BEGIN PROVIDED RECORDS
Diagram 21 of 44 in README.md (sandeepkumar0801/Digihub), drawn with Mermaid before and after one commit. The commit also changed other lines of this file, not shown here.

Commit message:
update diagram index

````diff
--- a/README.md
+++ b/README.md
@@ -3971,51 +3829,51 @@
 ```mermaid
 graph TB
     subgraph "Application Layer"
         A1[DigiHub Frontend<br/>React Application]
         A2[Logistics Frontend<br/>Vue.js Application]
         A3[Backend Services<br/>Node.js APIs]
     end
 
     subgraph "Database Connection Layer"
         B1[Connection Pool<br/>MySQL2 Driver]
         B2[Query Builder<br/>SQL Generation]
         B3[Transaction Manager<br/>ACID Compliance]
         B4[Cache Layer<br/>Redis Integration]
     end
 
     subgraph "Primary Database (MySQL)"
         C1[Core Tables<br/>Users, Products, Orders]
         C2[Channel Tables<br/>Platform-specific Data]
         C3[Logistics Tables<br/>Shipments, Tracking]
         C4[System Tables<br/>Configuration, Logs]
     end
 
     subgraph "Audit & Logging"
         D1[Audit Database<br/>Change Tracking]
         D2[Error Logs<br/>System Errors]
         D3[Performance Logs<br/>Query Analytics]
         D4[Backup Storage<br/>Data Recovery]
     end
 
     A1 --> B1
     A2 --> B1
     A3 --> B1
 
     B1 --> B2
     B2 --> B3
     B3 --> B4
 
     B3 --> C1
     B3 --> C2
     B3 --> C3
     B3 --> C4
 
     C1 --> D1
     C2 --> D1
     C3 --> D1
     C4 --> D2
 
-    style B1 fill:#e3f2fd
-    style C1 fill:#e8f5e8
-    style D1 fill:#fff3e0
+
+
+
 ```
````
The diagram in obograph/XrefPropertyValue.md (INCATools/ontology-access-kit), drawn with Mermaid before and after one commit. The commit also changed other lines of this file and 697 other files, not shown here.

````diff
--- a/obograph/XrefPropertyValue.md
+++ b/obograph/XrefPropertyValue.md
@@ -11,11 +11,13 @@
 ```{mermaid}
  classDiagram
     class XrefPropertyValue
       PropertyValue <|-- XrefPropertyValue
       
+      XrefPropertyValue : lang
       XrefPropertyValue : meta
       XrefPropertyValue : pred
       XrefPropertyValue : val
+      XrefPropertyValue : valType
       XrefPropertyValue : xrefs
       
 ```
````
END PROVIDED RECORDS
BEGIN PROVIDED RECORDS
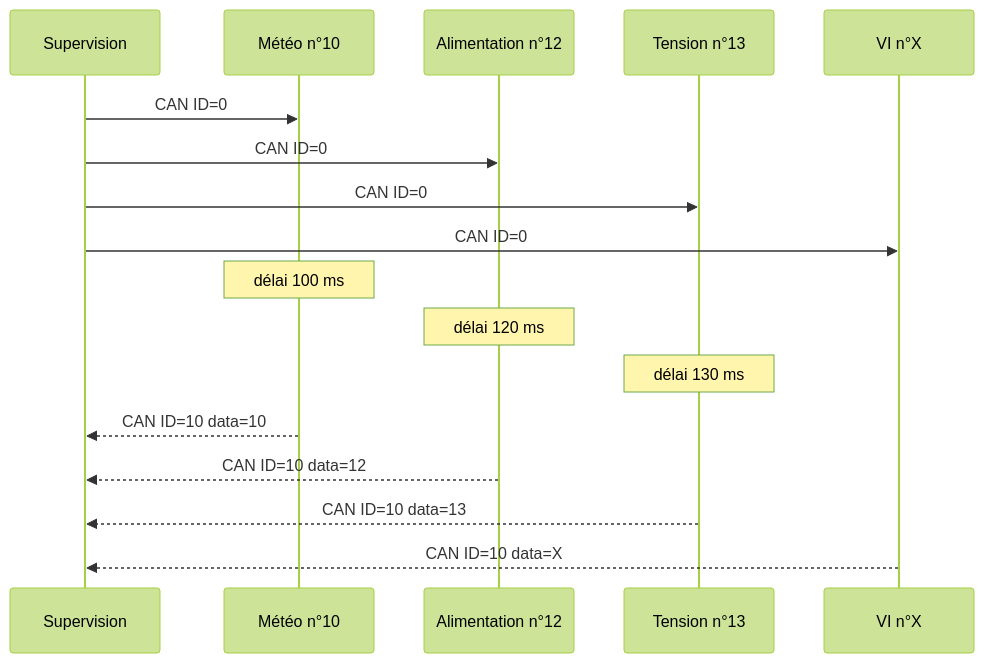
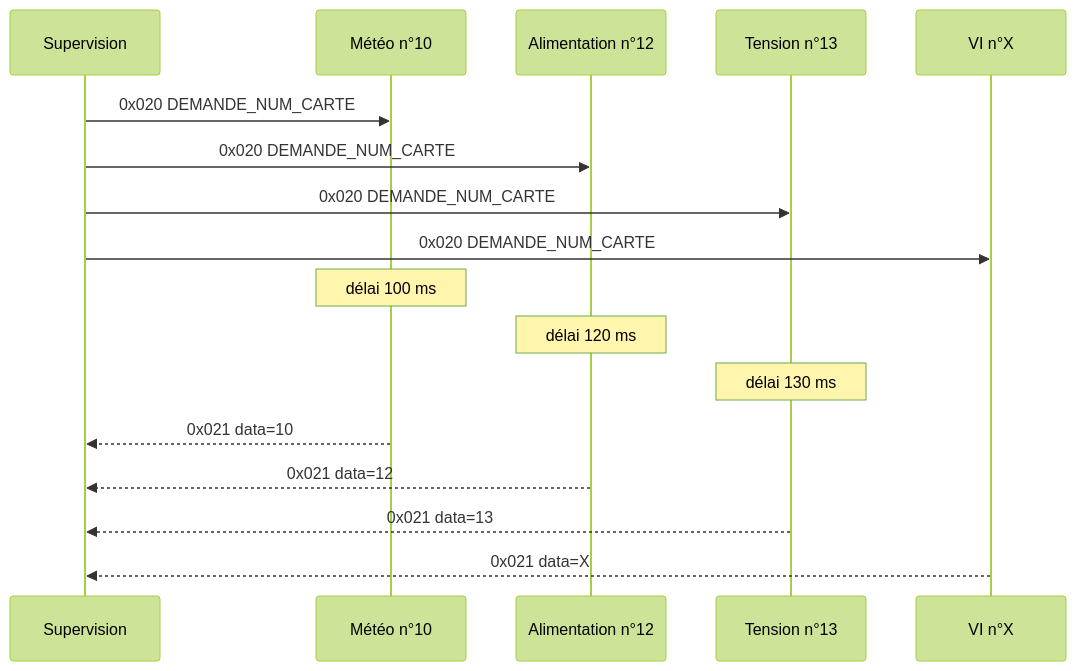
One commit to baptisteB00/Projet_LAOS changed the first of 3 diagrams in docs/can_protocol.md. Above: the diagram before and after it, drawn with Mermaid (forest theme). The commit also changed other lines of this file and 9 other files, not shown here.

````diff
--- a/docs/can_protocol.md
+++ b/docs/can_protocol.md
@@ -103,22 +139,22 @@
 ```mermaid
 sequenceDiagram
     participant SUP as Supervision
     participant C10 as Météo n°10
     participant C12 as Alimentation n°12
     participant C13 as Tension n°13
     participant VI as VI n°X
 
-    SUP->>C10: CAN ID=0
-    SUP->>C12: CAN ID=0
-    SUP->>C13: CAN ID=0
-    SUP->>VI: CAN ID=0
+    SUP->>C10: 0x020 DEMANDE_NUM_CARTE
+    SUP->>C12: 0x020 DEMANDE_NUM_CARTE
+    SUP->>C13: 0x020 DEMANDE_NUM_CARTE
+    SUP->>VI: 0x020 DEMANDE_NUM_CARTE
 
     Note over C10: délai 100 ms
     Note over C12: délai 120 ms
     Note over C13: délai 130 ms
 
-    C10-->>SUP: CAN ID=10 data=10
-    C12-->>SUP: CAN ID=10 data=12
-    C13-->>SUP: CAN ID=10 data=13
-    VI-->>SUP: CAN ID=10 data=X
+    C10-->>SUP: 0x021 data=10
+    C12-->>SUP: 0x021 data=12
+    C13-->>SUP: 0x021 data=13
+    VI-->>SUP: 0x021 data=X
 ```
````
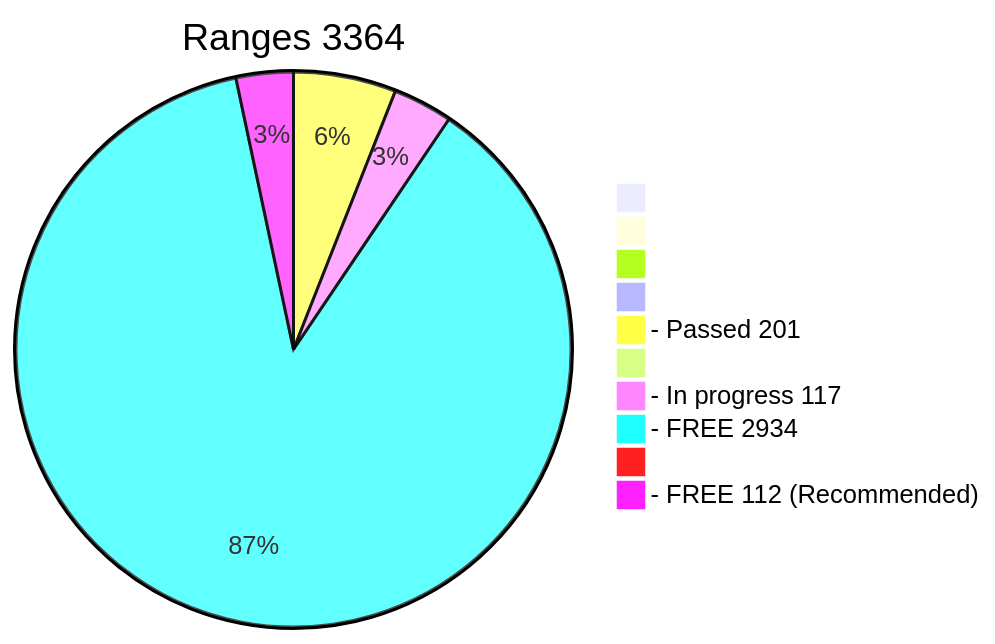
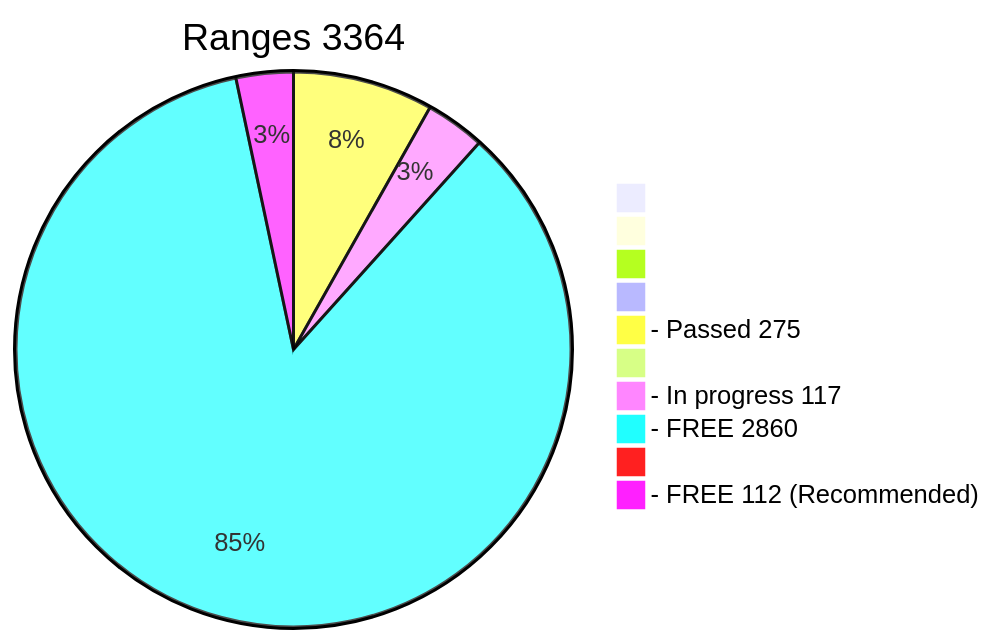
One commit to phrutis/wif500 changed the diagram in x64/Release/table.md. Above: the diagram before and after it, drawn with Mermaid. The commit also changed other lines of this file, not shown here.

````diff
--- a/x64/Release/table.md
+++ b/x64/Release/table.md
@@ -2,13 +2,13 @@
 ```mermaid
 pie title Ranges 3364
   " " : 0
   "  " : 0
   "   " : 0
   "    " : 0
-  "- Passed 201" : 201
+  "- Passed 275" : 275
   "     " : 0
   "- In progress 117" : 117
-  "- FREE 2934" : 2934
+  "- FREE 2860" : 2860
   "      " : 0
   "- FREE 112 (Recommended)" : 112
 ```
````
END PROVIDED RECORDS
Look over the records. Copy the lines that include the word "Audit".

## YOUR SOLUTION
     subgraph "Audit & Logging"
         D1[Audit Database<br/>Change Tracking]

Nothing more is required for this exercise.